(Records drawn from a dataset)
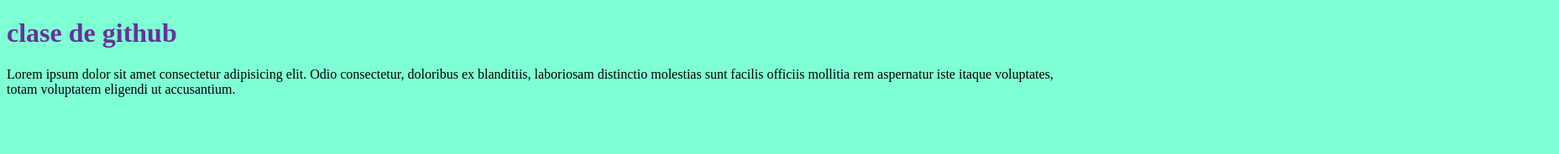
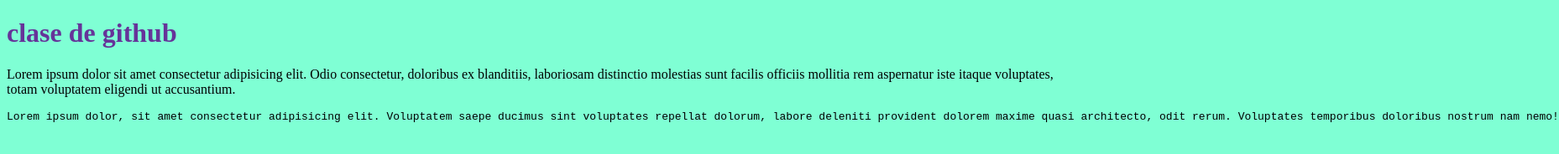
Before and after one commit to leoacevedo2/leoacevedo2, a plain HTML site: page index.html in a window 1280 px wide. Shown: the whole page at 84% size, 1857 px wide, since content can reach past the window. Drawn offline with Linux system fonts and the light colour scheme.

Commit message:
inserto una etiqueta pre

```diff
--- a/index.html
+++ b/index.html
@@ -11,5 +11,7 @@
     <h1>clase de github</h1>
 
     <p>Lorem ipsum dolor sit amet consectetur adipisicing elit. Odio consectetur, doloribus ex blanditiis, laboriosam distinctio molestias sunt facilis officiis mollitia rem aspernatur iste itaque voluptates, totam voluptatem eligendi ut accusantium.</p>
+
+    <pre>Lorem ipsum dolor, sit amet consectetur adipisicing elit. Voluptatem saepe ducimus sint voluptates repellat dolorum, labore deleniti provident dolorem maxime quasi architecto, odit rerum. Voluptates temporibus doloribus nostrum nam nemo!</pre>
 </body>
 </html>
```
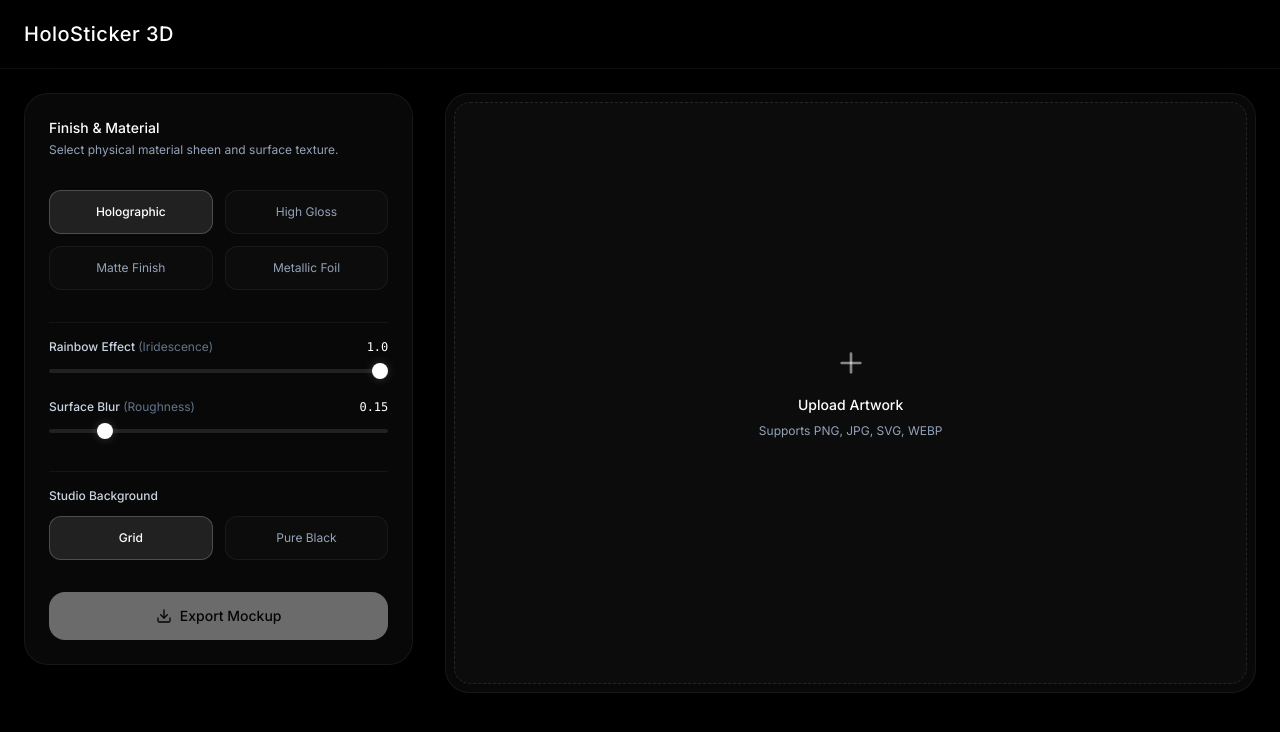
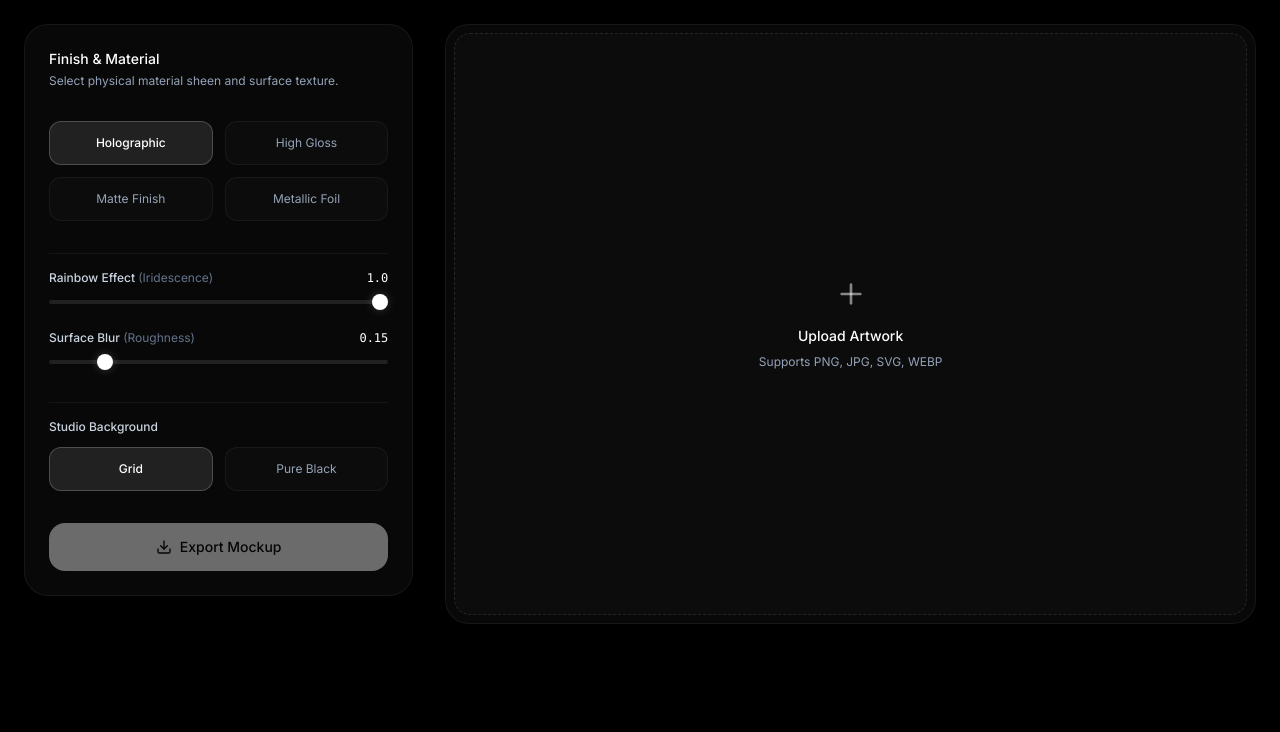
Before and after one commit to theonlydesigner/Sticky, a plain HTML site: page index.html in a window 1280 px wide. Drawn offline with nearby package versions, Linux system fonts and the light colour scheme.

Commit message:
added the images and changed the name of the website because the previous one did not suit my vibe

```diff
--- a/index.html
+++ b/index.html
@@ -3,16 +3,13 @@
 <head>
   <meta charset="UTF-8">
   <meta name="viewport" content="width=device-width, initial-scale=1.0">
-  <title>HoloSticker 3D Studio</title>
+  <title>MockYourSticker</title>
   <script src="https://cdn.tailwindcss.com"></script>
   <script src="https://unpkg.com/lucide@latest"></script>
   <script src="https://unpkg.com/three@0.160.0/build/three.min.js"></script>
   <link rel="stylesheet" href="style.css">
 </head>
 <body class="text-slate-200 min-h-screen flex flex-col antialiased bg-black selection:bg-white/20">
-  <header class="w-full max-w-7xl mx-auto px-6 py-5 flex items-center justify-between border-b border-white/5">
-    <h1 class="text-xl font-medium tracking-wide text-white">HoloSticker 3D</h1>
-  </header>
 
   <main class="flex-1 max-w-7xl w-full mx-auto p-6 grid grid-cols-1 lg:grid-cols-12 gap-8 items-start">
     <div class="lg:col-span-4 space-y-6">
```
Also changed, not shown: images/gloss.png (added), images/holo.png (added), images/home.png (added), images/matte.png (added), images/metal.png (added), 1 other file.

• Task directions: Using the records above, state how many lines contain "white"; a single number is the whole answer.

• Exercise answer: 3